Brian J. Barth

Brian J. Barth writes about the environment, culture, policy, food, agriculture, urbanism, design and more. @brianjbarth

Recent Articles

Sometimes It’s Lonely Being Liberal

At an “underground” watering hole in Pocahontas, Iowa—they serve fair-trade coffee, not homemade whiskey—hope grows for the tiny town’s left-wing minority.

(Carmella Schultes)
(Carmella Schultes) J.D. Scholten, who is running against Republican Representative Steve King, visits the Upstairs Coffee Shop in Pocahontas, Iowa. I n a suite above Flex Fitness in Pocahontas, Iowa, population 1,700 and dropping , Carmella Schultes paces the creaky wood floor as her guests arrive. The Upstairs Coffee Shop, which Schultes opened in 2016, may be on the second floor, but like a Prohibition-era watering hole, it is, figuratively speaking, underground. But Schultes’s patrons aren’t hiding their taste for fair-trade espresso; it’s liberal politics that they, in this deep-red town, are keeping closeted. “I felt so frustrated and lonely after the election,” recalls Schultes, 63, who runs the Pocahontas Chamber of Commerce from the room next door. “I had to do something.” She knew there were some like-minded folks in town— 25 percent of voters in Pocahontas County cast a ballot for Hillary Clinton, after all—but the local social scene was not welcoming to those who needed to...
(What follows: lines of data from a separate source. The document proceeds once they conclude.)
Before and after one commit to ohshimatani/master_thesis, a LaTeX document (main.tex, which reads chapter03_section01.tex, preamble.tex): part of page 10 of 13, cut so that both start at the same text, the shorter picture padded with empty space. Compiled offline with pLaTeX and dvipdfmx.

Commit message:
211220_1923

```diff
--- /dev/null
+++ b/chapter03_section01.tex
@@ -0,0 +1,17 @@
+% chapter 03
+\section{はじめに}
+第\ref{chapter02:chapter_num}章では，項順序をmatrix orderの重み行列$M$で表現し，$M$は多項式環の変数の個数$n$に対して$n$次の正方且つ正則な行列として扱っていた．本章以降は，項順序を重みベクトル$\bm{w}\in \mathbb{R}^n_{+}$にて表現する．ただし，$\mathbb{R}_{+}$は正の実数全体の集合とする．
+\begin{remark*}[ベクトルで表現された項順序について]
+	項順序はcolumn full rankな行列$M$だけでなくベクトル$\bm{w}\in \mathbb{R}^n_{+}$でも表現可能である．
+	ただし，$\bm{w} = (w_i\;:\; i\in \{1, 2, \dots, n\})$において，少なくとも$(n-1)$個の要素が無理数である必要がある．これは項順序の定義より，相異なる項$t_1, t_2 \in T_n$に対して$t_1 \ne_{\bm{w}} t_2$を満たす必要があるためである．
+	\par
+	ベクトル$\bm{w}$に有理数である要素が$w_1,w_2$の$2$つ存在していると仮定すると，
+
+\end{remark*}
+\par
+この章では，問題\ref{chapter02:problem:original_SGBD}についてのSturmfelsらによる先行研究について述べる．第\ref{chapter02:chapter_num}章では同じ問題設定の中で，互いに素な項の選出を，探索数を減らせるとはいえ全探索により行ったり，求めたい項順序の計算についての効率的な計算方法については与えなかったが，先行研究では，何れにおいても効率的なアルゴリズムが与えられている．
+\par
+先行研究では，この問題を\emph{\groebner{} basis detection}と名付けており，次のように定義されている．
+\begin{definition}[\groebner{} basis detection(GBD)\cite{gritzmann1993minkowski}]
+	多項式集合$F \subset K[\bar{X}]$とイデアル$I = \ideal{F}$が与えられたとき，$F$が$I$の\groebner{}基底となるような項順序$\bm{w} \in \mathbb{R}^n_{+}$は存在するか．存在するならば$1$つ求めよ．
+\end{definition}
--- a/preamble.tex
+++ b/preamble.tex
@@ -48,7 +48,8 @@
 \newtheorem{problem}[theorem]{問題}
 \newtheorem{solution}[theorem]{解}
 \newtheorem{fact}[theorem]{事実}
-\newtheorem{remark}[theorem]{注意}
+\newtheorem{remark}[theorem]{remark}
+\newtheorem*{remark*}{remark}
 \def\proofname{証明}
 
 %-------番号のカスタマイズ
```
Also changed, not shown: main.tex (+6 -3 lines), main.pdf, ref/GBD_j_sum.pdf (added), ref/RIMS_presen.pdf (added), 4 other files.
Will Big Business Help Fight Trump’s Anti-Environment Agenda?

Environmental advocates may find that an unlikely ally—big business—helps them erect a firewall against the most damaging aspects of a polluter-heavy Trump administration’s agenda.

AP Photo/Elaine Thompson
AP Photo/Elaine Thompson Solar panels and a green roof are among the sustainably-built features of the new Google building on the company's campus Tuesday, February 16, 2016, in Kirkland, Washington. E nvironmentalists can be excused for feeling apocalyptic about Donald Trump’s presidency. Compared with Barack Obama, who championed the Paris Agreement, enacted the Clean Power Plan and preserved major swaths of open space, President-elect Donald Trump can come off as the planet’s grim reaper, ready to usher in a new era of dirty water, polluted air, and melting glaciers. Trump’s cabinet selections make crystal clear that his anti-environment rhetoric as a candidate was no mere campaign swagger. To head the Environmental Protection Agency, he has tapped Oklahoma Attorney General Scott Pruitt, a man who has repeatedly sued the agency. For energy secretary, he’s picked Rick Perry, the former Texas governor who once vowed to eliminate that agency. For secretary of state, Trump has tapped...

Will the Green Political Machine Foil Trump?

Donald Trump’s climate denial has fired up environmental activists who have launched an early and aggressive voter turnout effort that could help Hillary Clinton and other Democrats.

Alex Milan Tracy/Sipa via AP Images
Alex Milan Tracy/Sipa via AP Images Protesters at a climate justice march in Portland, Oregon, on December 12, 2015. V oters don’t tend to rank the environment among their top five concerns, but green activists have staked out an early and potentially decisive role in the progressive movement to defeat Donald Trump. Indeed, the presumptive GOP presidential nominee is widening the left-right divide on the environment into a gaping abyss. Climate politics, in particular, is emerging as a politically potent wedge issue that could drive Democratic and swing voters, some of whom have yet to enthusiastically embrace Hillary Clinton, to turn out against Trump. “He has said any number of things that by themselves would have been enough to demonstrate that he is a distinct threat to our progress on climate that we’ve made over the last 12 months, but also to baseline protections for clean air and clean water,” says Clay Schroers, national campaigns director at the League of Conservation Voters...

Q&A: Farmers Are the New Climate Warriors

Meet the Environmental Defense Fund’s Robert Parkhurst, the man working to create a market for farm-based carbon sequestration.

AP Photo/Rich Pedroncelli
AP Photo/Rich Pedroncelli A rice stalk on a farm near Dunnigan, California. Environmental advocates have all but given up on their long-cherished goal of a federally-mandated cap-and-trade program to rein in carbon emissions, given the present state of gridlock on Capitol Hill. But amid protracted hemming and hawing over how such a system would stack up against carbon taxes or other broad incentives to reduce emissions, the state of California has stepped in where Washington policymakers fear to tread. California formed its own state-mandated carbon market in 2012, restricting the emissions of 600 of the state’s biggest polluters, who produce 85 percent of greenhouse gas emissions statewide. Lowering the “cap” will slash emissions in the state 16 percent by 2020. More recently, the California Air Resources Board , which oversees the state’s carbon market, linked arms with allies north of the border—Quebec, Ontario, and Manitoba—to ink an agreement that will integrate the three...